George Eliot had some strong things to say about motive, God, and artificial canals. I know of no God belief that does not include some significant form of afterlife belief, so I think that what Mr. Eliot said is also applicable to the afterlife:
Accessory motives may aid in producing an action, but they presuppose the weakness of the direct motive; and conversely, when the direct motive is strong, the action of accessory motives will be excluded. If then, the glory of God is to be ‘the absorbing and the influential aim’ in our thoughts and actions, this must tend to neutralize the human sympathies; the stream of feeling will be diverted from its natural current in order to feed an artificial canal.
-George Eliot, Evangelical Teaching, 1855
Lets take Mr. Eliot's concept and see how we can apply it to the afterlife:
The afterlife concept presupposes that this life is not our first priority. But when this life is our first priority, afterlife belief is discarded. So if the afterlife is to be the primary consideration in this life, it will neutralize our consideration for ourselves and each other in this life.
When this is the only life a person believes in, it becomes much more valuable, because it fills up the #1 priority slot that the afterlife would otherwise fill. It tends to make a person more moral and humane. Without God and afterlife belief, the happiness of you and your fellow man in this life is the primary motive.

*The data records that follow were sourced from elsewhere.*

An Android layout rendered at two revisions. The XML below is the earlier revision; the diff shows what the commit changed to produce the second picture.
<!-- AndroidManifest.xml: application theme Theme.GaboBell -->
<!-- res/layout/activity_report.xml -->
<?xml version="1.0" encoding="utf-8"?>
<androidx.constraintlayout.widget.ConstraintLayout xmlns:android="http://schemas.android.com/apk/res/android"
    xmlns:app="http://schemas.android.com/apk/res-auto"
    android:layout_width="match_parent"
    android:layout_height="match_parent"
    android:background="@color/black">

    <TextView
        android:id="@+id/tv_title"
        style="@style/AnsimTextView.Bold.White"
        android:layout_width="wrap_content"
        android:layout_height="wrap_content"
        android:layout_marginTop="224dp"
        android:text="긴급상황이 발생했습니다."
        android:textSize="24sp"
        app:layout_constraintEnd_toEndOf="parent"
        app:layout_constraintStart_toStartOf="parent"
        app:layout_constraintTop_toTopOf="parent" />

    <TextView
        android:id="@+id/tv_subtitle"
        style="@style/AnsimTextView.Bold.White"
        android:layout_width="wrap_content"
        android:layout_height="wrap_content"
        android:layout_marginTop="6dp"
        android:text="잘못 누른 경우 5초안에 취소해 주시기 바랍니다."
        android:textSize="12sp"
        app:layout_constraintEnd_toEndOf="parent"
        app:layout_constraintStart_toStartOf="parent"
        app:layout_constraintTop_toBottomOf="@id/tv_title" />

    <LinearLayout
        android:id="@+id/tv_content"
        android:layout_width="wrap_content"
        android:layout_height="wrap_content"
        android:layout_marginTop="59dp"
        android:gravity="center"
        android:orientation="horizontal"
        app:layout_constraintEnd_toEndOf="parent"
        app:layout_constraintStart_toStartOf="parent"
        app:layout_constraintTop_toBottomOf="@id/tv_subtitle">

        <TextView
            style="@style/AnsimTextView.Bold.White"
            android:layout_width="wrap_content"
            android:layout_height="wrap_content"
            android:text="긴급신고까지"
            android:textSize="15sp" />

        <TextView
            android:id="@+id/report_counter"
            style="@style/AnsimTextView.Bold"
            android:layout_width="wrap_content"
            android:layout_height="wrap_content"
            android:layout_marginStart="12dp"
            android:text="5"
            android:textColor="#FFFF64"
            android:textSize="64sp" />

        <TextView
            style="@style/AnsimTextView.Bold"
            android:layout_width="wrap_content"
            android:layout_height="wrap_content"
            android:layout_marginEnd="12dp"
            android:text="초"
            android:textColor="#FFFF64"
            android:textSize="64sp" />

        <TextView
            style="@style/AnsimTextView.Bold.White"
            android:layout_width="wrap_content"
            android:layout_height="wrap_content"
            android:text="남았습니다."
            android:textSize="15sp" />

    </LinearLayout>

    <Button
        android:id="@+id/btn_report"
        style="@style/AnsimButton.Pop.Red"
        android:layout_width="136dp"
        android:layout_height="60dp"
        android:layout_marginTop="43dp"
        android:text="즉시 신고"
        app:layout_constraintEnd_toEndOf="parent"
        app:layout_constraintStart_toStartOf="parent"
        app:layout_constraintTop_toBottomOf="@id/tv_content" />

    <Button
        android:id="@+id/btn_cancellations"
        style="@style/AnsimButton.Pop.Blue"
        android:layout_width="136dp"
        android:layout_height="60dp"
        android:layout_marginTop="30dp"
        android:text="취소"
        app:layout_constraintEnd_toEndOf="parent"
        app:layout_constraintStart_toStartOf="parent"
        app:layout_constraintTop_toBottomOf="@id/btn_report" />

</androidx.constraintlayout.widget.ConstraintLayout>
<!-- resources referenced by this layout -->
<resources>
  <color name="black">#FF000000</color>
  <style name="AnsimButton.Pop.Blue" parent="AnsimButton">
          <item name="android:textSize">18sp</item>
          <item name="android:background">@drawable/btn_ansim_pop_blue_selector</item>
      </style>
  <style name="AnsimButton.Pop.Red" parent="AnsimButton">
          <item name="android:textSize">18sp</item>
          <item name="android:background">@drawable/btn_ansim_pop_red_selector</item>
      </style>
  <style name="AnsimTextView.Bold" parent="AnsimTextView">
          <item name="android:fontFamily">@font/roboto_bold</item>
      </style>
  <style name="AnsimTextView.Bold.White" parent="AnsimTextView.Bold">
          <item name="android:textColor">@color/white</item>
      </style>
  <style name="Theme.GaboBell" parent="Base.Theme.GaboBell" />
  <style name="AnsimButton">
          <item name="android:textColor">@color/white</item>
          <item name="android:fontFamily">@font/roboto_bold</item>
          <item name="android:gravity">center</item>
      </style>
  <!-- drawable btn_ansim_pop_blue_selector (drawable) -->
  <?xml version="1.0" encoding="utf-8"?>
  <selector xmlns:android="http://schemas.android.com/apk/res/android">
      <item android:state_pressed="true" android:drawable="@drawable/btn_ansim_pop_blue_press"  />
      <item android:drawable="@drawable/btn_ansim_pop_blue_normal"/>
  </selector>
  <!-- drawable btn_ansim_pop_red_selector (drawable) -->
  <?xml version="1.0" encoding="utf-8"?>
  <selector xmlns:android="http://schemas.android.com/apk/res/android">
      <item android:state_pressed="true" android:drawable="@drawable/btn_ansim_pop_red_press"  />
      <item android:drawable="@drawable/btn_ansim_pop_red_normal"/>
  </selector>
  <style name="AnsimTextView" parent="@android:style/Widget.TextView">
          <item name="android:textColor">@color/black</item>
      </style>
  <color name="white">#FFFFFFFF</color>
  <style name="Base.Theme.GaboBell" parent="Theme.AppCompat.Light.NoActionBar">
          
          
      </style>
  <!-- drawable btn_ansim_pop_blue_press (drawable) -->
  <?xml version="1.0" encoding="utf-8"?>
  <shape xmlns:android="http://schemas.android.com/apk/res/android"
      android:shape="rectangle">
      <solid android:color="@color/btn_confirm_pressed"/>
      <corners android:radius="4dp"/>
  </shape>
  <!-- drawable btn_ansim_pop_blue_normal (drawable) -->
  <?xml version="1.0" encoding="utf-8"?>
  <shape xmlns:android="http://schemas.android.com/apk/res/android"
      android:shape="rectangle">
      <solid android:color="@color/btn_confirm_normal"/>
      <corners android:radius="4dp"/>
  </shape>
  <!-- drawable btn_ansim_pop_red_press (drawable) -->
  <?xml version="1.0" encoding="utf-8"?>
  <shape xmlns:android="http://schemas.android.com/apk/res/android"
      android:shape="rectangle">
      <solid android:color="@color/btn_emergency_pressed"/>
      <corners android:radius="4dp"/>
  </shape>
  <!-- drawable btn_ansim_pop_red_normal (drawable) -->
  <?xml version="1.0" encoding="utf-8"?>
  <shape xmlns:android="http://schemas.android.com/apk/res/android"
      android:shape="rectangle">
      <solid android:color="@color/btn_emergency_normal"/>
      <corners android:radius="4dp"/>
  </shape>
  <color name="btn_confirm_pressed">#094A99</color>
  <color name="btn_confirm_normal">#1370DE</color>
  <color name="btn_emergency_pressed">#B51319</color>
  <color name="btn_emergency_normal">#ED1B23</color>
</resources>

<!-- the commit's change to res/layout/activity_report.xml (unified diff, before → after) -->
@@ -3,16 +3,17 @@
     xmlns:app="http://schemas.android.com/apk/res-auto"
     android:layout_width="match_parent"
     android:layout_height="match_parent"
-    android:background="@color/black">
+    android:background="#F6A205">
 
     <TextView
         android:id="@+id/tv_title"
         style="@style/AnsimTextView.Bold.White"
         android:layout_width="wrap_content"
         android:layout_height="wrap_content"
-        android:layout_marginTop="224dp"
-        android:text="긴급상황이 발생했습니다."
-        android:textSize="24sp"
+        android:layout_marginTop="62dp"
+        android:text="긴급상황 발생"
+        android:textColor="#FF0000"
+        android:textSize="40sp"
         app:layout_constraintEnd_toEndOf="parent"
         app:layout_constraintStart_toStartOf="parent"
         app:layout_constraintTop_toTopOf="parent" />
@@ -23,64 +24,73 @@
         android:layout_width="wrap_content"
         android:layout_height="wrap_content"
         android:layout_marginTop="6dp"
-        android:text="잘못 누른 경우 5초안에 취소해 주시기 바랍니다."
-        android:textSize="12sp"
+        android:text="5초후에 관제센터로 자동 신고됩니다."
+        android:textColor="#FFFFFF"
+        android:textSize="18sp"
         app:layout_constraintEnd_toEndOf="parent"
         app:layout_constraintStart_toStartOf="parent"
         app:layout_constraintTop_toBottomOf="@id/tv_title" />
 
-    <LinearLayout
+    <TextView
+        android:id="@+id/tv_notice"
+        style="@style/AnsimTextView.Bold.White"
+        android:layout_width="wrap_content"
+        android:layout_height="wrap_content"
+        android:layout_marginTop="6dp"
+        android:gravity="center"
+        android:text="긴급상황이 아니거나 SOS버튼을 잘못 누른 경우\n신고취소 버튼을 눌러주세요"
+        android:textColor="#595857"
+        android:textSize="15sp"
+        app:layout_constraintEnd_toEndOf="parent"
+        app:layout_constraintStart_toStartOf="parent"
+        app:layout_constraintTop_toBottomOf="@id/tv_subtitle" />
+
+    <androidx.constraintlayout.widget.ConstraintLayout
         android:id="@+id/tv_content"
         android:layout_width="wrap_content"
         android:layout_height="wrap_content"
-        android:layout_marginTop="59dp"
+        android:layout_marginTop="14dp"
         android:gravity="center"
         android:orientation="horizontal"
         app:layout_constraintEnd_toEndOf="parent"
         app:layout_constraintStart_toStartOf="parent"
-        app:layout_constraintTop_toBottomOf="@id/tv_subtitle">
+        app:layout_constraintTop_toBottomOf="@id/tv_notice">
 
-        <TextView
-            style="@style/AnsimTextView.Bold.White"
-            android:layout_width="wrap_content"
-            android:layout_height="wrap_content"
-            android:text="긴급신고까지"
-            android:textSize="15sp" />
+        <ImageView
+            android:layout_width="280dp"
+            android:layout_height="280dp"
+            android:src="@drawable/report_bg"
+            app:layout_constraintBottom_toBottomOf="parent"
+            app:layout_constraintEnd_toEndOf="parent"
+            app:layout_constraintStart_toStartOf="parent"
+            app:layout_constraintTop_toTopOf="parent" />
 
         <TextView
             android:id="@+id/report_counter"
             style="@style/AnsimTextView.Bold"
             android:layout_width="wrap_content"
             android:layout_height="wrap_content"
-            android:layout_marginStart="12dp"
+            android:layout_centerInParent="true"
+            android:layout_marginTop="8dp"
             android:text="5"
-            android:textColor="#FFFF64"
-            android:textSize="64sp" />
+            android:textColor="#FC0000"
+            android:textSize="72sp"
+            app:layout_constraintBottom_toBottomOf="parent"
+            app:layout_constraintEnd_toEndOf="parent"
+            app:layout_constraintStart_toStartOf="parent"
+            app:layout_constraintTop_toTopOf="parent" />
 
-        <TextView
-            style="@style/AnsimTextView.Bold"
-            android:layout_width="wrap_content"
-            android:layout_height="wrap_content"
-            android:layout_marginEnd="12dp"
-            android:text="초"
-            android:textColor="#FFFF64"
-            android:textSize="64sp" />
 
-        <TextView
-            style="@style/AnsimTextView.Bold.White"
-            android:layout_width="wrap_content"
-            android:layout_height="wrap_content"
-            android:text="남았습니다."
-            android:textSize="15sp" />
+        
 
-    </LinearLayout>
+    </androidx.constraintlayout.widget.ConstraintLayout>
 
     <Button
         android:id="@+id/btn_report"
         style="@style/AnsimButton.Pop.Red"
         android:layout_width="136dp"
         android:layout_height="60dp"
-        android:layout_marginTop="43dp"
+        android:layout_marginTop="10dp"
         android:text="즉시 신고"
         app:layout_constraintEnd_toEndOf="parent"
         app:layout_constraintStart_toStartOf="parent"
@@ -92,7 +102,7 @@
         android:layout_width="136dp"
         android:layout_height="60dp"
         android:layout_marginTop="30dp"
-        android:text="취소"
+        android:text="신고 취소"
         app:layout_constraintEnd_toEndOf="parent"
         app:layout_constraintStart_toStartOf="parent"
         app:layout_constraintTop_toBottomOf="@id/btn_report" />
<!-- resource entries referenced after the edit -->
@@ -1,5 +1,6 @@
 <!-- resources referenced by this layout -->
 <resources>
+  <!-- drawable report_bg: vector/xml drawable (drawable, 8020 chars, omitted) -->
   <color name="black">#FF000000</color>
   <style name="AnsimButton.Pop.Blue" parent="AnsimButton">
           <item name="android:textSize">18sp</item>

Through the month of April, I have shown that the afterlife is unevidenced. I have shown that available evidence indicates that consciousness is purely material, and dependent upon a material brain. I have shown that people want their consciousness to continue to exist, and that they believe in the afterlife as a coping mechanism. I have shown that they start with the conclusion of their coping mechanism (there is an afterlife), and then provide emotional and fallacious reasons to hold that conclusion. And now I have shown that believing only in this life provides for a direct (and superior) primary motive: itself.